Could each record be written out again exactly as it stands?

━━━━━ Data shown

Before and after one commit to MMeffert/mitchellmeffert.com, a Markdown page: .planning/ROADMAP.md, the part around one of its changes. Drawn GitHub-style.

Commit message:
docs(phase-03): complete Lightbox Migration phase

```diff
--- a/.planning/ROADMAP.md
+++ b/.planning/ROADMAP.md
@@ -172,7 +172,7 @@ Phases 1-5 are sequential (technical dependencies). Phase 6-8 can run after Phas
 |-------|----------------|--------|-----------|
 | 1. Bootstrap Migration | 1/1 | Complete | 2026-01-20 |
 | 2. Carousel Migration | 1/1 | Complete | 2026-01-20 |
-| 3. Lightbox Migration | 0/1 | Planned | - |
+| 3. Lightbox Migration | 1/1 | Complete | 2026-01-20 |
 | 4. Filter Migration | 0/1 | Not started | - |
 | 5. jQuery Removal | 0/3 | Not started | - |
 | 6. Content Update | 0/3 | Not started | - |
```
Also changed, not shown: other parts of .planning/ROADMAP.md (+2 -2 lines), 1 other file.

━━━━━━━━━━

_Solution for this problem_
Before and after one commit to MMeffert/mitchellmeffert.com, a Markdown page: .planning/ROADMAP.md, the part around one of its changes. Drawn GitHub-style.

Commit message:
docs(phase-03): complete Lightbox Migration phase

```diff
--- a/.planning/ROADMAP.md
+++ b/.planning/ROADMAP.md
@@ -172,7 +172,7 @@ Phases 1-5 are sequential (technical dependencies). Phase 6-8 can run after Phas
 |-------|----------------|--------|-----------|
 | 1. Bootstrap Migration | 1/1 | Complete | 2026-01-20 |
 | 2. Carousel Migration | 1/1 | Complete | 2026-01-20 |
-| 3. Lightbox Migration | 0/1 | Planned | - |
+| 3. Lightbox Migration | 1/1 | Complete | 2026-01-20 |
 | 4. Filter Migration | 0/1 | Not started | - |
 | 5. jQuery Removal | 0/3 | Not started | - |
 | 6. Content Update | 0/3 | Not started | - |
```
Also changed, not shown: other parts of .planning/ROADMAP.md (+2 -2 lines), 1 other file.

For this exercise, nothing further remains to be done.